Historic buildings are more than just piles of sticks and bricks. Over time, buildings become a part of our community narrative: the stories we create through our daily lives all have place. The spaces that enclose memorable events become inseparable from the events that happen within them and the people that pass through their doors. This effect is all the more profound when the buildings themselves are inspirational.
Despite the proliferation of crappy buildings created in the past 50 years, I think most people actually recognize this phenomenon to some degree. We do continue to recognize beauty in fine craftsmanship, thoughtful design, and artful space.
A perfect example of this is Trinity United Methodist Church in Des Moines' River Bend neighborhood. Trinity Church has embarked on a fabulous and difficult journey to restore their sanctuary and update the rest of the building to serve the congregation and the community for another 100 years.
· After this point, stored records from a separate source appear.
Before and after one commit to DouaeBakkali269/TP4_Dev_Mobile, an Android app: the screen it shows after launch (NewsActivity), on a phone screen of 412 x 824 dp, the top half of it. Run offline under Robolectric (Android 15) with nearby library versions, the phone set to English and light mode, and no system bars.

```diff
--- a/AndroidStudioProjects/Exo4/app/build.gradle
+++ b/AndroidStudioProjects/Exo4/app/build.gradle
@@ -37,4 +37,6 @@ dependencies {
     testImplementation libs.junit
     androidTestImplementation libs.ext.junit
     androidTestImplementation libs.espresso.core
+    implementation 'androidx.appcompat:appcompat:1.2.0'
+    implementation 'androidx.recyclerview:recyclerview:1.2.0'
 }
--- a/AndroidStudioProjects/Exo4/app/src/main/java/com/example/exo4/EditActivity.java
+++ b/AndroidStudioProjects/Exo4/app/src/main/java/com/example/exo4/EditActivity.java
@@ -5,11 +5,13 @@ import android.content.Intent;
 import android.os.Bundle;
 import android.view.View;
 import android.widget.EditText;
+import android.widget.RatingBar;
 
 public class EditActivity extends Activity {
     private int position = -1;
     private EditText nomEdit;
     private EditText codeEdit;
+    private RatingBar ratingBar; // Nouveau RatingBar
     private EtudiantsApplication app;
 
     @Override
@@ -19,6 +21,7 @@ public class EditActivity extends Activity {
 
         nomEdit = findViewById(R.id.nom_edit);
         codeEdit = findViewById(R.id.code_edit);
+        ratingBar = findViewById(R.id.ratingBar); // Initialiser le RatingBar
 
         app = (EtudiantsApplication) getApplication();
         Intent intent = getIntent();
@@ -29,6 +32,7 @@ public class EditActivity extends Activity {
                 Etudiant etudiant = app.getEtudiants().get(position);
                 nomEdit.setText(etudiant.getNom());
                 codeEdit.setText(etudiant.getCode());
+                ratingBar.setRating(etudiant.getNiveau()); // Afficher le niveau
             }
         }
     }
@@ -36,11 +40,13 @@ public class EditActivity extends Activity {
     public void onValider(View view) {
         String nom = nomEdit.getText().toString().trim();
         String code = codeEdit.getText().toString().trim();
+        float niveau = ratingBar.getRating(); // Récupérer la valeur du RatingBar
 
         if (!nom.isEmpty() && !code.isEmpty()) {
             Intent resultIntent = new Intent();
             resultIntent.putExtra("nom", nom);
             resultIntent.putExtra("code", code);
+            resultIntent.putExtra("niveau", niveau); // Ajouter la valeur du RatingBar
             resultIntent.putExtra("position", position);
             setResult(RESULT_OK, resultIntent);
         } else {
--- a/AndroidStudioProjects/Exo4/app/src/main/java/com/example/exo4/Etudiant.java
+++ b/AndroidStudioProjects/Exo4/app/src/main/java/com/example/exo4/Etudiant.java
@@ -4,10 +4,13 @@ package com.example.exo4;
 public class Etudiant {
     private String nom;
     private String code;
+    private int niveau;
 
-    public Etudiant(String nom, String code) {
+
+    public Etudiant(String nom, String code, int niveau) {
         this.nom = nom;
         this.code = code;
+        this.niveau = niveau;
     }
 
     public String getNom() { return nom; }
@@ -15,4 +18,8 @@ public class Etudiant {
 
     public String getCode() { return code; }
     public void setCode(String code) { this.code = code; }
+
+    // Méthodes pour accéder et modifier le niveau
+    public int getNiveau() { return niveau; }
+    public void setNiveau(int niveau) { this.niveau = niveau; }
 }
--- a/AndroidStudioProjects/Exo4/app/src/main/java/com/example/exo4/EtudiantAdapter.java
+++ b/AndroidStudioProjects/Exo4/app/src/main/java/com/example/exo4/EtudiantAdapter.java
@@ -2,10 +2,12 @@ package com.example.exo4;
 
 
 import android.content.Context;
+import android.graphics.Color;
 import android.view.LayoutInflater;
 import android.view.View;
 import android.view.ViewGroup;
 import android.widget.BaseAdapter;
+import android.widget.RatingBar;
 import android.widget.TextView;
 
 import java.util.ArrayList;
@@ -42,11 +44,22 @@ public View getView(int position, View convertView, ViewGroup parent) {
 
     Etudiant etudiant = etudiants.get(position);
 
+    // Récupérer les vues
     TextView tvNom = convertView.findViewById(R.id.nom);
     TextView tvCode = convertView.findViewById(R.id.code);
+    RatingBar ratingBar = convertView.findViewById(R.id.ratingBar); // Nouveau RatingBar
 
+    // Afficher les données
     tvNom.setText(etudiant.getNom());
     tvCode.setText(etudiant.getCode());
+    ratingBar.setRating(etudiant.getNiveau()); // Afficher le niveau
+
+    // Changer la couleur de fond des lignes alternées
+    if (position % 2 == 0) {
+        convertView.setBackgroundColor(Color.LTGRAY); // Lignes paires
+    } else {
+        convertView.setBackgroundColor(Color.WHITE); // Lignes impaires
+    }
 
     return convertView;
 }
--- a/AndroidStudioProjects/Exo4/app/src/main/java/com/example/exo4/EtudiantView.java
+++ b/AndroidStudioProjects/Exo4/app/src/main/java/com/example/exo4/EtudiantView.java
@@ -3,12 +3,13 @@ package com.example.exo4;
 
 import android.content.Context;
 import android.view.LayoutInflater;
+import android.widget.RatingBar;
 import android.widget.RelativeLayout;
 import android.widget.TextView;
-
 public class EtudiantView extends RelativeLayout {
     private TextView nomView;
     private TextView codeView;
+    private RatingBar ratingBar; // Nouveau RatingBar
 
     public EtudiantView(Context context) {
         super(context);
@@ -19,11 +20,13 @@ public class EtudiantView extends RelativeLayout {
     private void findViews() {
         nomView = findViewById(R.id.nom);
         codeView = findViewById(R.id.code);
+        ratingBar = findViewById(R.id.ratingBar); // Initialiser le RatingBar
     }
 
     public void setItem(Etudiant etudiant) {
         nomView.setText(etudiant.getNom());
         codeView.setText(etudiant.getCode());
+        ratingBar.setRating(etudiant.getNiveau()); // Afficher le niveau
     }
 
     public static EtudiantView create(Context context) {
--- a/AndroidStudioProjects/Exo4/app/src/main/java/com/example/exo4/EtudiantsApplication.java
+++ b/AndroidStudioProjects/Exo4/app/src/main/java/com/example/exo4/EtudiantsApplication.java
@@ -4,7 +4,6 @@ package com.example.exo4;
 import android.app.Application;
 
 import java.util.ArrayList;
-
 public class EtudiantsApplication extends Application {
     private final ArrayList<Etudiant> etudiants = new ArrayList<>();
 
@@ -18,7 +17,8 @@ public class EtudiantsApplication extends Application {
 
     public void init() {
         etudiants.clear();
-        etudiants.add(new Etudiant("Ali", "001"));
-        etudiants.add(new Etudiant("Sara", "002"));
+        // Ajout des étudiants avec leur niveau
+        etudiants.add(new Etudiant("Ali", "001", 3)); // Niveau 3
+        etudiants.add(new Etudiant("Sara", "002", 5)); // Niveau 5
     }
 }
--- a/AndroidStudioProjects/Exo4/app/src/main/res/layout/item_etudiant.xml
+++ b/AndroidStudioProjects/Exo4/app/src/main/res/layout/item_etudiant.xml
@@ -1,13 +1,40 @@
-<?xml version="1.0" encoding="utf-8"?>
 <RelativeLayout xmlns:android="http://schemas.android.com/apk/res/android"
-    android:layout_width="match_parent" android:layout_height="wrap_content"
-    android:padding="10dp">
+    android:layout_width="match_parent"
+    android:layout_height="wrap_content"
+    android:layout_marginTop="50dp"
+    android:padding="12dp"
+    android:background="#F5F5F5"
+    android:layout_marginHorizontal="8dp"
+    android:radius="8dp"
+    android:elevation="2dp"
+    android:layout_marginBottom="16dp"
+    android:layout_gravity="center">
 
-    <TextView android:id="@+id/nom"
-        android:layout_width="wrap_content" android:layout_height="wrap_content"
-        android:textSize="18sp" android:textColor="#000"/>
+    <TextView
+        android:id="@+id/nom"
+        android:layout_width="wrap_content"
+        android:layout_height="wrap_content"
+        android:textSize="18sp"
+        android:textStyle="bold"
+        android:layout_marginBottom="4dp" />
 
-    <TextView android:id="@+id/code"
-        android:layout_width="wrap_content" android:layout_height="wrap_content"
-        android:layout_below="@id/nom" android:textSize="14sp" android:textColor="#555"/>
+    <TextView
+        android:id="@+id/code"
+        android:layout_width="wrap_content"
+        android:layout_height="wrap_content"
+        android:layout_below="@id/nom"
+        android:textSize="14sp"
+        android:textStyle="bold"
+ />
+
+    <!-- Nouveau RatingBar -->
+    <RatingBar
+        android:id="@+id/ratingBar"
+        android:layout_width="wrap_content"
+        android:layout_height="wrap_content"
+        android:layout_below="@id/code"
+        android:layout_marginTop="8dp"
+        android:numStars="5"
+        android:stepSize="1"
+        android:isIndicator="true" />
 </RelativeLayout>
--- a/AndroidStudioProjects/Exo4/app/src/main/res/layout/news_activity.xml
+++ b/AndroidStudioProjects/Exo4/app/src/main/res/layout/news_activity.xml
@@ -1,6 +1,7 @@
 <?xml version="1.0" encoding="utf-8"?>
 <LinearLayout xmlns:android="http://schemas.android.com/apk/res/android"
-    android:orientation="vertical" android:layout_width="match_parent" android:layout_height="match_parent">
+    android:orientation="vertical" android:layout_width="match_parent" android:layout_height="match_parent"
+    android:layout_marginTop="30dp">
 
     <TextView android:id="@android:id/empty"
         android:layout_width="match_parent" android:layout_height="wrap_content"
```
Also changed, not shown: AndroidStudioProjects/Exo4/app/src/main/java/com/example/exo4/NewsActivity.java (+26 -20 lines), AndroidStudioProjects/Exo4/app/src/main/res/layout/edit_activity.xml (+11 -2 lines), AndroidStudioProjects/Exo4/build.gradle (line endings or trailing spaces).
Trinity Church has become more than just a building to house a congregation, though that is certainly a contributing factor. Through the development of a variety of service programs, the organization has evolved into a true pillar of support to the Des Moines community: breakfast and dinner are provided to hundreds of people daily in the basement; fifty children take part in before- and after-school care programs; teens and community members can use the computer labs to study; the doors are open from early morning to evening for anyone who needs a place to be. The building itself represents stability in a neighborhood that needs more constants.
With not a whole lot of internal capacity for funding the restoration project, Trinity Church has initiated an ambitious capital drive (with a lot left to go). Some of the work is being done with volunteer labor.Continue reading...